Part 34. The Common Cold
There are certain laws of nature that mature adults have learned to deal with, to
accept, to submit themselves to without question. Nobody really questions whether
there is a law of gravity, or whether they can safely drive off a cliff. Nobody
really thinks they can go more than one or two nights without sleep. And, of course,
there's always the common cold. Nobody, with the exception of a handful of unusually
germ-resistant people out there who somehow manage to accumulate decades of perfect
attendance, really believes that they will be able to go through their entire lives
-- or even the next few years -- without catching some kind of cold or flu bug.
What people have resigned themselves to doing, then, is merely to address the symptoms.
They stock up on cold remedies, aspirins, cough medicine, extra Kleenex tissues,
whatever it takes to get them through those miserable few days of illness. They
use hot water bottles or hot coffee or menthol-vapor rubs or whatever else they
need to ease the pain. A few prudent folks even stockpile sick days instead of squandering
them on little things. Yet none of these people would be so absurd as to think that
any of these pain-relievers or ache-reducers is actually going to effect a cure.
Nobody with any degree of sanity gets up from the sickbed and actually says, "Well,
that's the last time I'll have to put up with that!"
So people have collectively and individually been beaten into a kind of submission
or servitude to a fickle master, the common cold, and they willingly accept that
sooner or later they must slavishly obey the commands of this law of nature. Yet
a similar kind of absent-minded, blindly-obedient servitude exists in the world
of computer software as well. People have come to accept Microsoft products as timidly
as they accept the common cold. Just like some immutable "law of nature,"
Microsoft is viewed as being as twisty, as slippery, and as relentless as a constantly-mutating
strain of virus.
How then do people address their frustrations, their downtime, and the unexpected
little "sickness" that now plagues their computers? The same way they
take care of their colds, with plenty of "medicine" to treat the symptoms:
backup disks, virus protection, tuneup aids, helpful books and tip sheets, and even

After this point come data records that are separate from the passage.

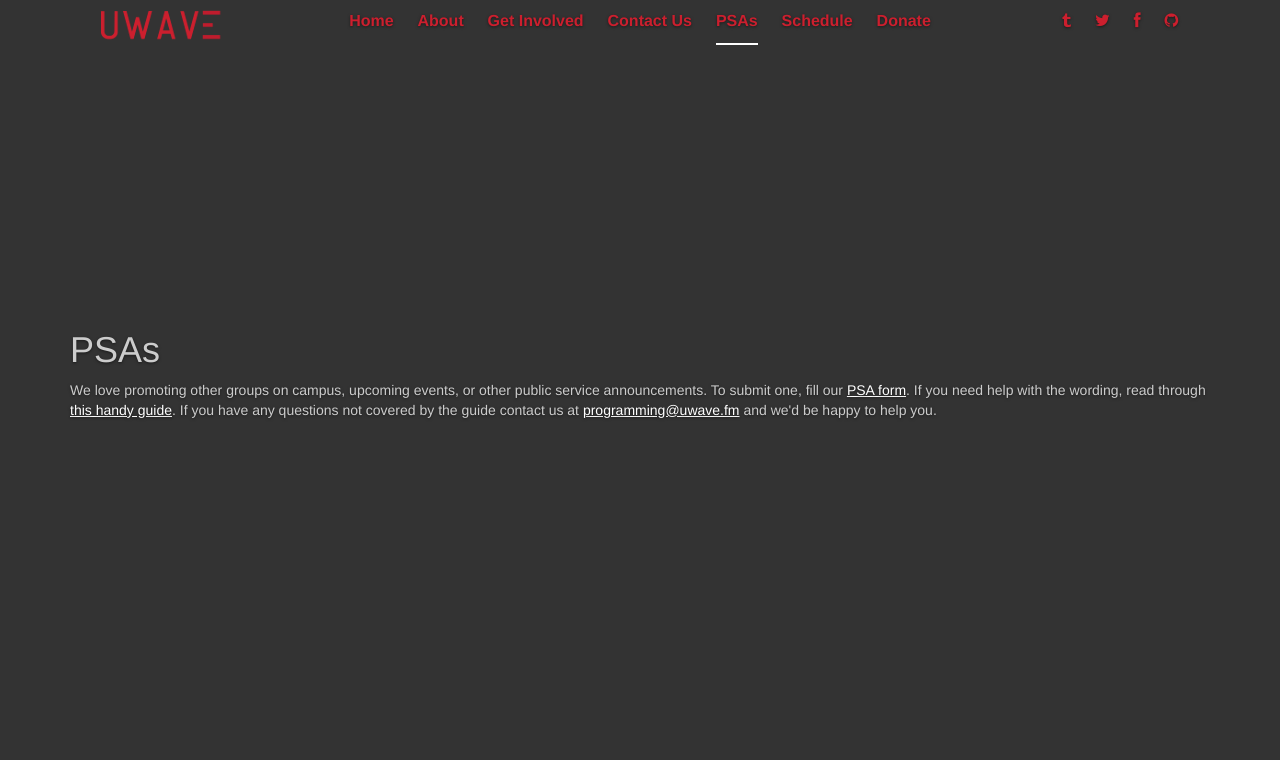
After one commit to UWave/uwave.fm, a PHP site: page /psa in a window 1280 px wide. The commit adds this page. Shown: the top 760 px of the page. Run offline with PHP 8.4, Linux system fonts and the light colour scheme; some libraries are stand-ins or nearby versions.

Commit message:
added some stuff about PSAs. Layout not perfect yet

```diff
--- a/head.php
+++ b/head.php
@@ -72,6 +72,7 @@ if(!isset($_GET['contentonly'])) { ?>
                                 <li class="navli about"><a href="/about" class="navlink">About</a></li>
                                 <li class="navli getinvolved"><a href="/getinvolved" class="navlink">Get Involved</a></li>
                                 <li class="navli contact"><a href="/contact" class="navlink">Contact Us</a></li>
+                                <li class="navli psa"><a href="/psa" class="navlink">PSAs</a></li>
                                 <li class="navli schedule"><a href="/schedule" class="navlink">Schedule</a></li>
                                 <li class="navli listen"><a href="/external" class="navlink">Listen</a></li>
                                 <li class="navli donate"><a href="/donate" class="navlink">Donate</a></li>
--- /dev/null
+++ b/psa.php
@@ -0,0 +1,15 @@
+<?php require('head.php'); ?>
+                <div class="content container">
+                    <h1>PSAs</h1>
+                    We love promoting other groups on campus, upcoming events, or other public service
+                    announcements. To submit one, fill our <a href="https://docs.google.com/forms/d/1TyoM_hc1y2yPptSztskFrygPI4r6URx21GSx-1tbYNs/viewform" target="_blank">PSA form</a>. If you need help with the wording, read through <a href="http://ctb.ku.edu/en/table-of-contents/participation/promoting-interest/public-service-announcements/main" target="_blank">this handy guide</a>. If you have any questions not covered by the guide contact us at <a href="mailto:programming@uwave.fm">programming@uwave.fm</a> and we'd be happy to help you.
+                </div>
+                <?php if(!isset($_GET['contentonly'])) {?>
+                </span>
+            </div>
+        </div>
+    </div>
+<?php require("foot.php"); ?>
+  </body>
+</html>
+<?php } ?>
```
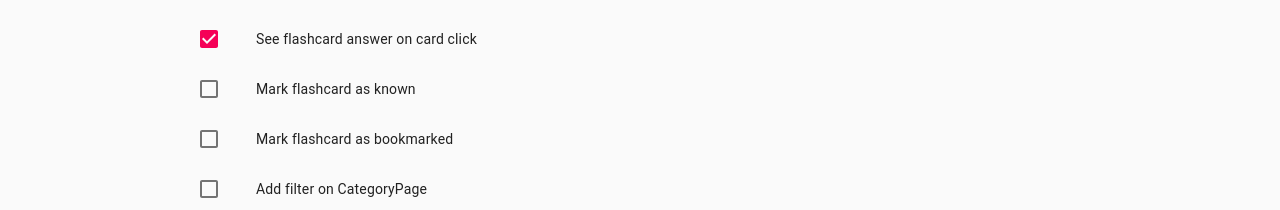
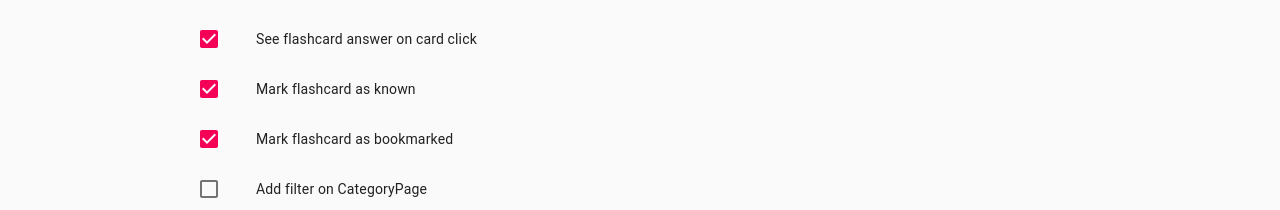
Before and after one commit to marciorasf/hippocards-web, a React (Create React App) app: page / in a window 1280 px wide. Shown: the part 320-530 px from the top of the page. Built offline with nearby package versions, Linux system fonts and the light colour scheme; no server answers.

Commit message:
update landing page todo list

```diff
--- a/src/pages/Landing/index.tsx
+++ b/src/pages/Landing/index.tsx
@@ -20,8 +20,8 @@ const todoItems: TodoItem[] = [
   { label: "Add palette page", done: true },
   { label: "Improve basic design", done: true },
   { label: "See flashcard answer on card click", done: true },
-  { label: "Mark flashcard as known", done: false },
-  { label: "Mark flashcard as bookmarked", done: false },
+  { label: "Mark flashcard as known", done: true },
+  { label: "Mark flashcard as bookmarked", done: true },
   { label: "Add filter on CategoryPage", done: false },
   {
     label: "Add FAB on CategoryPage when createFlashcard card is not visible",
```
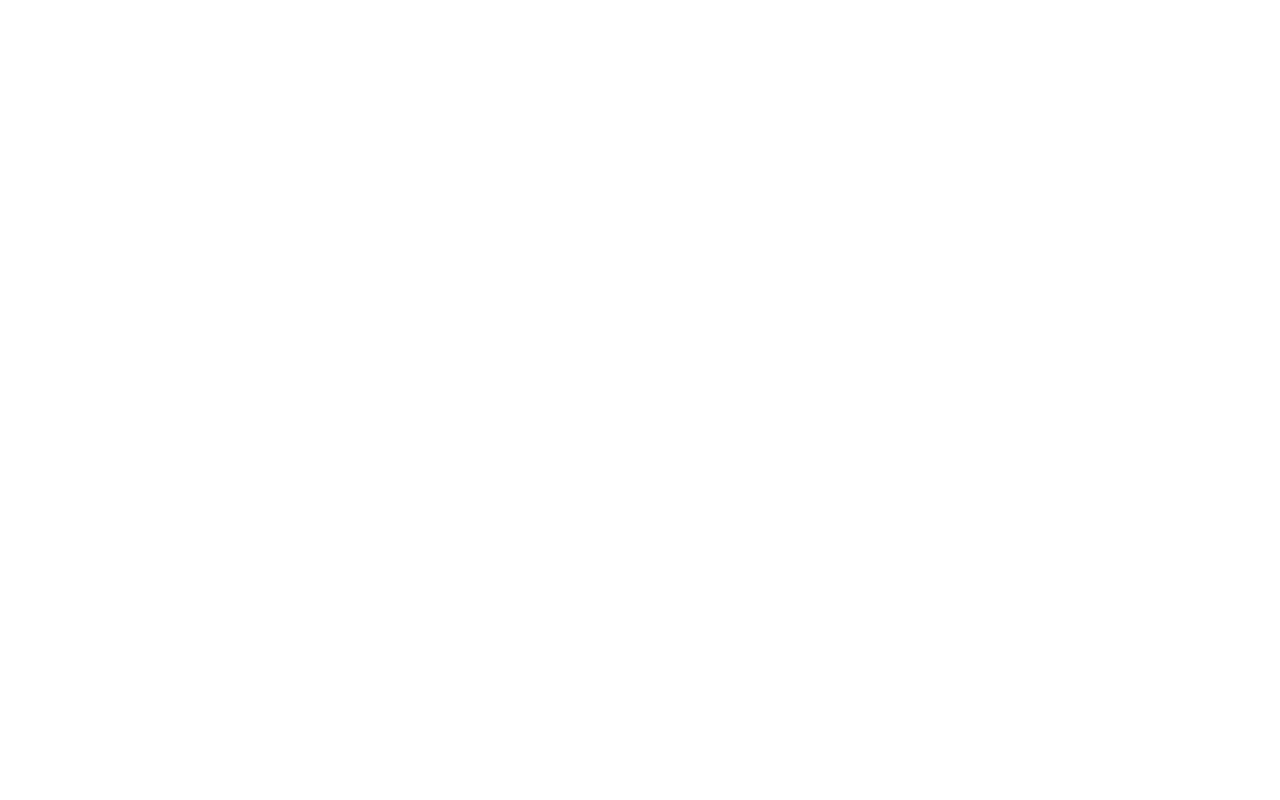
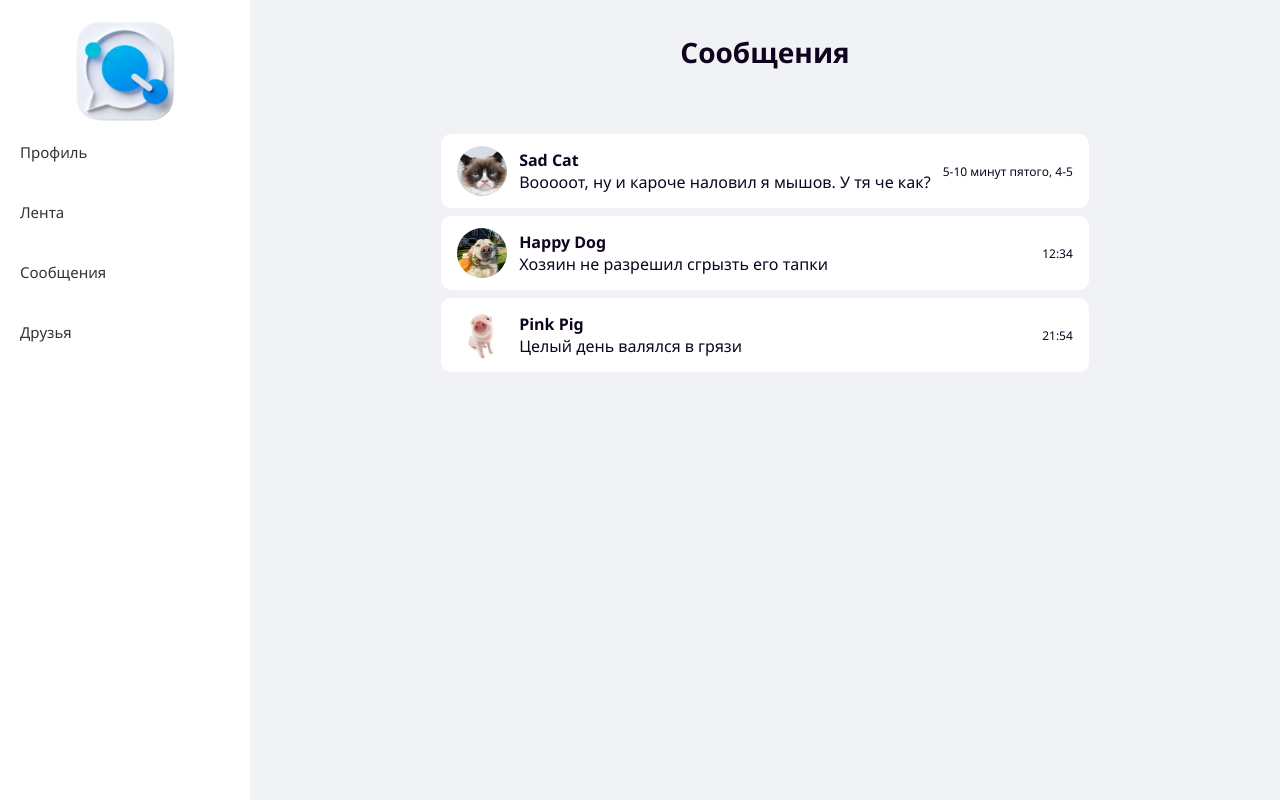
Before and after one commit to sinchrofazatron/web6405-davydova_va, a plain HTML site: page lab4/messages.html in a window 1280 px wide. Drawn offline with Linux system fonts and the light colour scheme.

Commit message:
Добавлена страница с сообщениями с версткой с помощью Flexbox

```diff
--- a/lab4/messages.html
+++ b/lab4/messages.html
@@ -0,0 +1,68 @@
+<!DOCTYPE html>
+<html lang="ru" dir="ltr">
+
+<head>
+    <link href="style.css" rel="stylesheet">
+    <meta charset="UTF-8">
+    <meta name="keywords" content="социальная сеть, сообщения, мессенджер, О2">
+    <meta name="description" content="Сообщения для социальной сети О2. Общайтесь с друзьями и получайте уведомления о новых сообщениях.">
+    <title>O2: Сообщения</title>
+</head>
+
+<body>
+    <aside class="aside-panel">
+        <img src="images/logo-no-bg-preview.png" class="aside-panel-logo" alt="Логотип О2">
+        <nav class="aside-panel-nav">
+            <a href="profile.html" class="aside-panel-link">
+                <span>Профиль</span>
+            </a>
+            <a href="main_screen.html" class="aside-panel-link">
+                <span>Лента</span>
+            </a>
+            <a href="messages.html" class="aside-panel-link">
+                <span>Сообщения</span>
+            </a>
+            <a href="friends.html" class="aside-panel-link">
+                <span>Друзья</span>
+            </a>
+        </nav>
+    </aside>
+
+    <main class="main-content">
+
+        <header class="main-content-header">
+            <h1>Сообщения</h1>
+        </header>
+
+        <section class="chats">
+
+            <a href="chat.html?userId=1" class="chats__item">
+                <img src="images/avatar1.jpg" class="chats__avatar" alt="Аватар Sad Cat">
+                <div class="chats__info">
+                    <span class="chats__name">Sad Cat</span>
+                    <span class="chats_preview">Вооооот, ну и кароче наловил я мышов. У тя че как?</span>
+                </div>
+                <span class="chats__time">5-10 минут пятого, 4-5</span>
+            </a>
+
+            <a href="chat.html?userId=2" class="chats__item">
+                <img src="images/avatar2.jpg" class="chats__avatar" alt="Аватар Sad Cat">
+                <div class="chats__info">
+                    <span class="chats__name">Happy Dog</span>
+                    <span class="chats_preview">Хозяин не разрешил сгрызть его тапки</span>
+                </div>
+                <span class="chats__time">12:34</span>
+            </a>
+
+            <a href="chat.html?userId=3" class="chats__item">
+                <img src="images/avatar3.jpg" class="chats__avatar" alt="Аватар Pink Pig">
+                <div class="chats__info">
+                    <span class="chats__name">Pink Pig</span>
+                    <span class="chats_preview">Целый день валялся в грязи</span>
+                </div>
+                <span class="chats__time">21:54</span>
+            </a>
+        </section>
+    </main>
+</body>
+</html>
--- a/lab4/style.css
+++ b/lab4/style.css
@@ -274,8 +274,48 @@ a {
   text-align: right;
 }
 
-/* Ссылка в таблице */
 .friends-table a {
   color: #007bff;
   text-decoration: none;
 }
+
+.chats {
+  display: flex;
+  flex-direction: column;
+  gap: 8px;
+}
+
+.chats__item {
+  display: flex;
+  align-items: center;
+  gap: 12px;
+  padding: 12px 16px;
+  background-color: #ffffff;
+  border-radius: 10px;
+  color: #0f031e;
+}
+
+.chats__item:hover {
+  background: #eef2f7;
+}
+
+.chats__avatar {
+  width: 50px;
+  height: 50px;
+  border-radius: 50%;
+  object-fit: cover;
+}
+
+.chats__info {
+  display: flex;
+  flex-direction: column;
+  flex: 1;
+}
+
+.chats__name {
+  font-weight: bold;
+}
+
+.chats__time {
+  font-size: 12px;
+}
```
Also changed, not shown: lab4/chat.html (added).
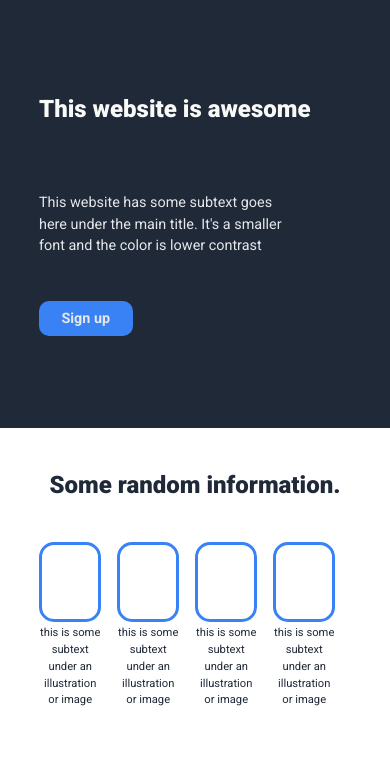
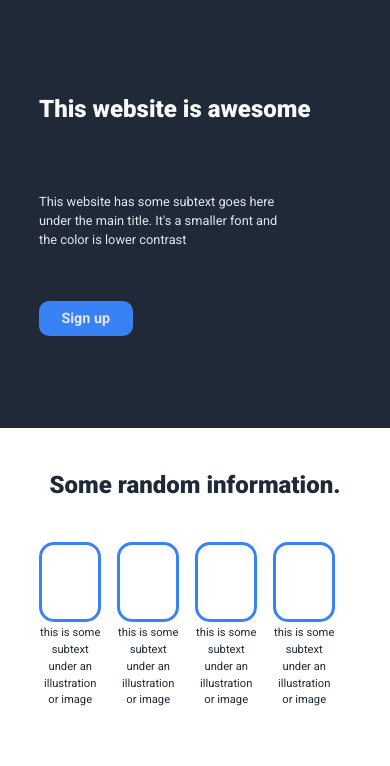
Before and after one commit to simokhin/landing-page, a plain HTML site: page index.html in a window 390 px wide. Shown: the part 78-844 px from the top of the page. Drawn offline with Linux system fonts and the light colour scheme.

Commit message:
Small changes in styles for mobile devices

```diff
--- a/styles.css
+++ b/styles.css
@@ -332,7 +332,7 @@ footer {
     height: 7rem;
 }
 
-@media (max-width:1024px){
+@media (max-width:1177px){
     .header {
         width: 80%;
     }
@@ -412,7 +412,7 @@ footer {
     }
 }
 
-@media (max-width:768px){
+@media (max-width:854px){
     .hero-title h1 {
         font-size: 2rem;
     }
@@ -423,7 +423,6 @@ footer {
     }
 
     .hero-description p {
-        color: #E5E7EB;
         font-size: 0.9rem;
     }
 
@@ -476,7 +475,17 @@ footer {
     }
 }
 
-@media (max-width:425px){
+@media (max-width:758px){
+    .hero-title h1 {
+        font-size: 1.6rem;
+    }
+
+    .hero-description p {
+        font-size: 0.8rem;
+    }
+}
+
+@media (max-width:528px){
     nav {
         width: 1rem;
         visibility: hidden;
```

the phone number of a local PC "medic" in case the sickness takes an unusually
bad turn. People have basically given up on the hope of ever being safe, healthy,
and Microsoft-free once again, just as they have forsaken any hope of avoiding the
common cold. Microsoft's vaunted "marketing" is nothing more than the
practice of ensuring the pervasiveness of a product to the point of beating into
submission people's natural desires for freedom of choice and product quality.
Most recent revision: February 17, 1998
Copyright © 1998, Tom Nadeau
All Rights Reserved.